*** Block opens ***

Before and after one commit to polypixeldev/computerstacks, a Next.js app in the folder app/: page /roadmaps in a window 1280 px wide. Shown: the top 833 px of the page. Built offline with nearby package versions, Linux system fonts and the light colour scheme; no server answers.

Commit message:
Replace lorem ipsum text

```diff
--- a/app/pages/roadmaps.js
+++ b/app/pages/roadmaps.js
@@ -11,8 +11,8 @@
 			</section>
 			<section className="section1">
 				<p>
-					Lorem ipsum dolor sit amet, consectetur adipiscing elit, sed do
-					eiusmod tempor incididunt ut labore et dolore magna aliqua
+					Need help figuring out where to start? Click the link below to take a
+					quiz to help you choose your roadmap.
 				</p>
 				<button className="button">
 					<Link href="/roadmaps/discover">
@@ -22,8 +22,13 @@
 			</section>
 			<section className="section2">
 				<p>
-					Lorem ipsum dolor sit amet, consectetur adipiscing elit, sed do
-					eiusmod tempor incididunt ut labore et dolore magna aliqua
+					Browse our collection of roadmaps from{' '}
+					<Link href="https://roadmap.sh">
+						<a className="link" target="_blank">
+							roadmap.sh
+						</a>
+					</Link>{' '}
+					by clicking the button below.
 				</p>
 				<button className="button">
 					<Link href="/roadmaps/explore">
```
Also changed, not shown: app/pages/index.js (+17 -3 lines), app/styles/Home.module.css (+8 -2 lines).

*** Block closes ***

EXERCISE | In the records above, find every line that contains the word "pages" and copy it.

TASK OUTPUT |
--- a/app/pages/roadmaps.js
+++ b/app/pages/roadmaps.js
Also changed, not shown: app/pages/index.js (+17 -3 lines), app/styles/Home.module.css (+8 -2 lines).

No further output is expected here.